Slickensides are highly polished and/or striated surfaces that form as a result of tectonic movement or differential compaction of sediment. Common to coal-bearing strata, slickensides can occur on practically any plane of weakness subjected to elevated stress. They can be found along joints, cleats, faults, and other structural and sedimentary features and occur in practically all rock types. However, slickensides occur most frequently in finer-grained rock types such as mudstone and shale. Slickensided fractures are often analogous to slips.
Laird et al. (1985) distinguished two types of slickensides in coal deposits of the Western U.S. The first type, referred to as compaction slickensides, form contemporaneously in fine-grained strata near sandstone units.
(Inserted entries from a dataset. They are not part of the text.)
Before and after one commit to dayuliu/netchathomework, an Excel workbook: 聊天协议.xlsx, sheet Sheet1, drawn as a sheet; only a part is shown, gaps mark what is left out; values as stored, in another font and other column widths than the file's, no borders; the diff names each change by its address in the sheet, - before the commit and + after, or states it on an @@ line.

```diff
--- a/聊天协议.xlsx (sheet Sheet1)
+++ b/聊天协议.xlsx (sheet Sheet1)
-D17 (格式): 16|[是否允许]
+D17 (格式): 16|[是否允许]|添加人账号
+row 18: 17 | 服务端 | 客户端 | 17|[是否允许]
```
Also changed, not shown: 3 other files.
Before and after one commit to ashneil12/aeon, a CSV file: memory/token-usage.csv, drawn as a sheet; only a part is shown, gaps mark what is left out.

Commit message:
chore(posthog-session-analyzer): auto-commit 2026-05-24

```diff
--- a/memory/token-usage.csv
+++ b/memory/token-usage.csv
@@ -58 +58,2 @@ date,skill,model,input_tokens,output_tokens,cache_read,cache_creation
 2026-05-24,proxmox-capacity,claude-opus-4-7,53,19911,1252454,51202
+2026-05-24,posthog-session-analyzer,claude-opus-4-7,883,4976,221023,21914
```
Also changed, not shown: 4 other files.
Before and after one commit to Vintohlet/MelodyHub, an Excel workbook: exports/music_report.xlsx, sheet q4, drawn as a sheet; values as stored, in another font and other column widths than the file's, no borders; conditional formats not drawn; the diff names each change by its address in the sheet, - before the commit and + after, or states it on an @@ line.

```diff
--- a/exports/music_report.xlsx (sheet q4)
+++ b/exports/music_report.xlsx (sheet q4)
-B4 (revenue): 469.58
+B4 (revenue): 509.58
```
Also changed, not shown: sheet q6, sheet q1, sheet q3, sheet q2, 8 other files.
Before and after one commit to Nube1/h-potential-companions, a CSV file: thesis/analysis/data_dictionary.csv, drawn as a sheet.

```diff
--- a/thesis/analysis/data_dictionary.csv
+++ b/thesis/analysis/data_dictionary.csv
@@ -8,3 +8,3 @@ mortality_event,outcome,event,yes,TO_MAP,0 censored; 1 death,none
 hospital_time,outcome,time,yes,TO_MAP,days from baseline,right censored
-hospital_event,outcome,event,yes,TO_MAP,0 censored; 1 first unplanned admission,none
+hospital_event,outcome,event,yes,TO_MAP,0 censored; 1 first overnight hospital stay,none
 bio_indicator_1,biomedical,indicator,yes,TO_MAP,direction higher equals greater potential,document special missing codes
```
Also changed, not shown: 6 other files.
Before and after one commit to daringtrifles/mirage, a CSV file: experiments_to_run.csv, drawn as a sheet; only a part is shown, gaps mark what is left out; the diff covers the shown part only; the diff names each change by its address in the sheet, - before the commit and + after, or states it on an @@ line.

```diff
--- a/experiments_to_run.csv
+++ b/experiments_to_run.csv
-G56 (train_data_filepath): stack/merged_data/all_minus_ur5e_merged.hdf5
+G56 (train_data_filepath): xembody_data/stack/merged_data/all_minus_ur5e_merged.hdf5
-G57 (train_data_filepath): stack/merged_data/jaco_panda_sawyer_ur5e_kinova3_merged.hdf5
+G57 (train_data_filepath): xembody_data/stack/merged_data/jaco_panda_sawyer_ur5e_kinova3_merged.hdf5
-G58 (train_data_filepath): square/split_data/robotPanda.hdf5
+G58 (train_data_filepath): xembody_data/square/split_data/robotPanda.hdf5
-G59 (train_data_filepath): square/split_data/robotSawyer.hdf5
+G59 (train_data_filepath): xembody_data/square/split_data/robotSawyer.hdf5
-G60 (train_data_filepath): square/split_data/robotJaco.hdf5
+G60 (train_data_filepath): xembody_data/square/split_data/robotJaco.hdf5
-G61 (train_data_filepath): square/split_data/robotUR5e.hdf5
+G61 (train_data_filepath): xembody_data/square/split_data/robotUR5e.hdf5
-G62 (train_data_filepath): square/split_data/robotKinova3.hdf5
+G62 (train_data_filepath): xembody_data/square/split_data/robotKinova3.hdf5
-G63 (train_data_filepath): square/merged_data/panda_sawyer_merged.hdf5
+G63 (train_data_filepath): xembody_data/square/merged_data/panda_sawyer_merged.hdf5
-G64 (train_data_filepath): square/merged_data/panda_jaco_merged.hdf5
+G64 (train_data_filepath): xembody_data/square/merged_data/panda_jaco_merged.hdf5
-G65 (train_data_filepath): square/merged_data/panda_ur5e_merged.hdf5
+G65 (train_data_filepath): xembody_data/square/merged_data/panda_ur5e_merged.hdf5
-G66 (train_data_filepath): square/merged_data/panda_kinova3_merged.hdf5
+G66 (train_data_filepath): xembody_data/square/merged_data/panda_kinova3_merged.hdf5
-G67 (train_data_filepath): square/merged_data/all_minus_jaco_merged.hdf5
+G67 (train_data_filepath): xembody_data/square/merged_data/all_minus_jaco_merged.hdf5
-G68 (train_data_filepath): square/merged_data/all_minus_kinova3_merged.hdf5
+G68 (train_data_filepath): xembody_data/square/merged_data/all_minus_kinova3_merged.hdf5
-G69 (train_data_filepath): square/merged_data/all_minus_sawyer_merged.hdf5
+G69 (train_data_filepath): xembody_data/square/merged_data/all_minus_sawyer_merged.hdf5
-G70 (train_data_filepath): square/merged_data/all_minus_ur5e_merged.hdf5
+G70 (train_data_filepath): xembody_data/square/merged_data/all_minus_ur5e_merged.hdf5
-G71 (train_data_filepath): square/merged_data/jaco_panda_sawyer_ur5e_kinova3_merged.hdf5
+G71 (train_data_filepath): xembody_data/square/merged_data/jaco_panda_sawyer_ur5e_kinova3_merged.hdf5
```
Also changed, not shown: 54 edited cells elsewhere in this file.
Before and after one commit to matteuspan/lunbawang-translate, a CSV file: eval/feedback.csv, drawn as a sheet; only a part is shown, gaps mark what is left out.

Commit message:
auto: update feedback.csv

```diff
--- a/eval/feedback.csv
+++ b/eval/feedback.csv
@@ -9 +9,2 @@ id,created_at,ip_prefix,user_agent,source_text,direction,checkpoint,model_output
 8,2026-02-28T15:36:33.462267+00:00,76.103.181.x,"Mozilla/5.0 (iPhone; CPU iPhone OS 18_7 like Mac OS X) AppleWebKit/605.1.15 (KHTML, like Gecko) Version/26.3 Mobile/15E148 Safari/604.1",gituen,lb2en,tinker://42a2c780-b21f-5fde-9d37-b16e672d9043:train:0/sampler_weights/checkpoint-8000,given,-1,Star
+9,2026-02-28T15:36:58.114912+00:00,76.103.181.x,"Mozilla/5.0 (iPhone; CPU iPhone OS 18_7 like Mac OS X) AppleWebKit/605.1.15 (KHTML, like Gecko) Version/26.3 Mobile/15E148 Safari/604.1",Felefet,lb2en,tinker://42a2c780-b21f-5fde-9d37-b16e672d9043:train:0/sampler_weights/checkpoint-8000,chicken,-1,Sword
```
The second variety, referred to as structural slickensides, exhibit higher deformation caused by more intense pressure. Structural slickensides form adjacent to and beneath paleochannels, at depths exceeding 450 m and under the influence of high horizontal stress. The same classification terms are adopted here. However, structural slickensides incorporate a much broader spectrum of genesis.
Figures & Tables
This volume of the “Atlas of Coal Geology” provides 393 images on various subject matters related to coal deposits and coal resource utilization. The supporting text provides an introductory overview of coal exploration, mining, and coalbed methane (CBM) development, followed by discussions on various megascopic aspects of coal geology (microscopic aspects are covered in Volume 2). Because of the vast subject matter, many generalities had to be made in the text. References are included to guide those interested to more detailed discussions. All citations within the document are linked to the detailed reference list for this volume. The overriding theme for this publication is that a picture is worth a thousand words.